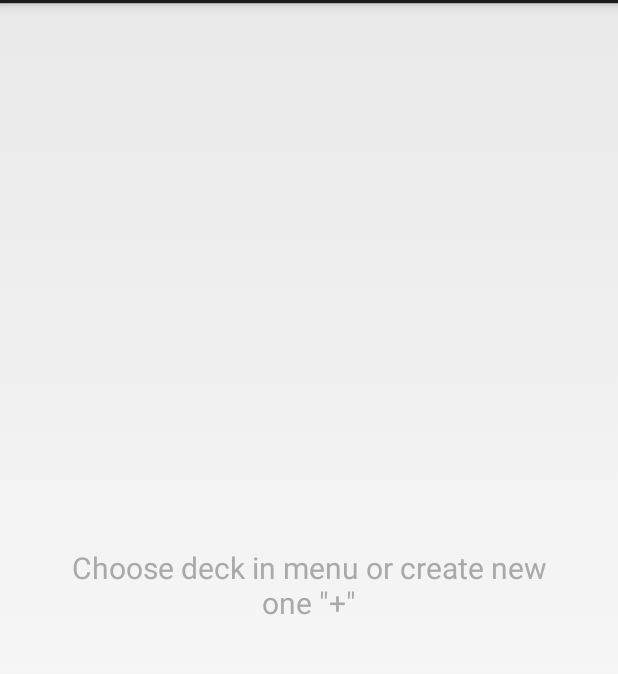
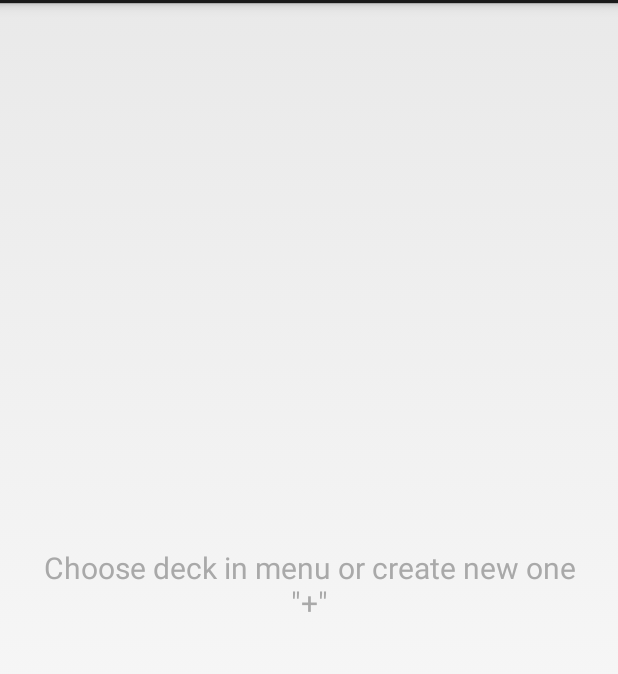
Before and after one commit to warmount/ESV2, an Android app: the screen it shows after launch (MainActivity), after a tap on "EasyScrum", on a phone screen of 412 x 824 dp, the part 69-743 px from its top. Run offline under Robolectric (Android 15) with nearby library versions, the phone set to English and light mode, and no system bars; 3 statements that could not run were skipped.

Commit message:
v2.0.3 reduce size

```diff
--- a/EasyScrumV2/src/main/res/layout/card_layout.xml
+++ b/EasyScrumV2/src/main/res/layout/card_layout.xml
@@ -38,10 +38,9 @@
             android:layout_width="fill_parent"
             android:layout_height="fill_parent"
             android:id="@+id/card_num"
-            android:textSize="100dp"
+            android:textSize="100sp"
             android:gravity="center_vertical|center_horizontal"
             android:layout_gravity="center"
-            android:visibility="gone"
-            />
+            android:visibility="gone"/>
 
 </RelativeLayout>
--- a/EasyScrumV2/src/main/res/layout/fragment_main.xml
+++ b/EasyScrumV2/src/main/res/layout/fragment_main.xml
@@ -4,8 +4,6 @@
     android:layout_height="match_parent"
     android:paddingLeft="@dimen/activity_horizontal_margin"
     android:paddingRight="@dimen/activity_horizontal_margin"
-    android:paddingTop="@dimen/activity_vertical_margin"
-    android:paddingBottom="@dimen/activity_vertical_margin"
     tools:context="org.sfsteam.easyscrum.MainActivity$PlaceholderFragment">
 
     <TextView
@@ -16,8 +14,7 @@
         android:visibility="gone"
         android:gravity="center_vertical|center_horizontal"
         android:textColor="#A9A9A9"
-        android:textSize="20dp"
-        android:layout_margin="20dp"/>
+        android:textSize="20dp"/>
 
     <GridView
         android:layout_width="fill_parent"
@@ -30,7 +27,6 @@
         android:verticalSpacing="10dp"
         android:visibility="gone"
         android:clickable="false"
-        android:choiceMode="singleChoice"
-        android:smoothScrollbar="false"/>
+        android:choiceMode="singleChoice"/>
 
 </RelativeLayout>
```
Also changed, not shown: EasyScrumV2/src/main/java/org/sfsteam/easyscrum/CardActivity.java (+8 -8 lines), EasyScrumV2/src/main/java/org/sfsteam/easyscrum/MainActivity.java (+2 -38 lines), EasyScrumV2/src/main/java/org/sfsteam/easyscrum/data/DeckArrayAdapter.java (+9 -4 lines).
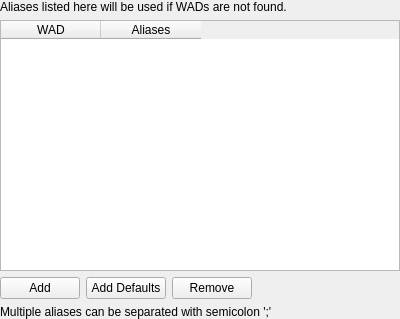
Old version of the form src/core/gui/configuration/cfgwadalias.ui in the repository Destroyerrrocket/doomseeker-unofficial.
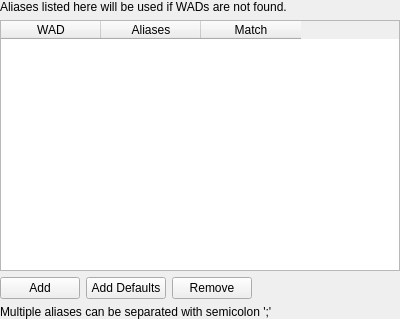
New version of the form. Icons and pictures are not drawn.

```diff
--- a/src/core/gui/configuration/cfgwadalias.ui
+++ b/src/core/gui/configuration/cfgwadalias.ui
@@ -51,6 +51,11 @@
        <string>Aliases</string>
       </property>
      </column>
+     <column>
+      <property name="text">
+       <string>Match</string>
+      </property>
+     </column>
     </widget>
    </item>
    <item>
```
Left out of the diff: 11 changed lines with no effect on the pictures.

# Problem to solve
Which lines above hold the string "pictures"? Copy every one of them.

# Written response
New version of the form. Icons and pictures are not drawn.
Left out of the diff: 11 changed lines with no effect on the pictures.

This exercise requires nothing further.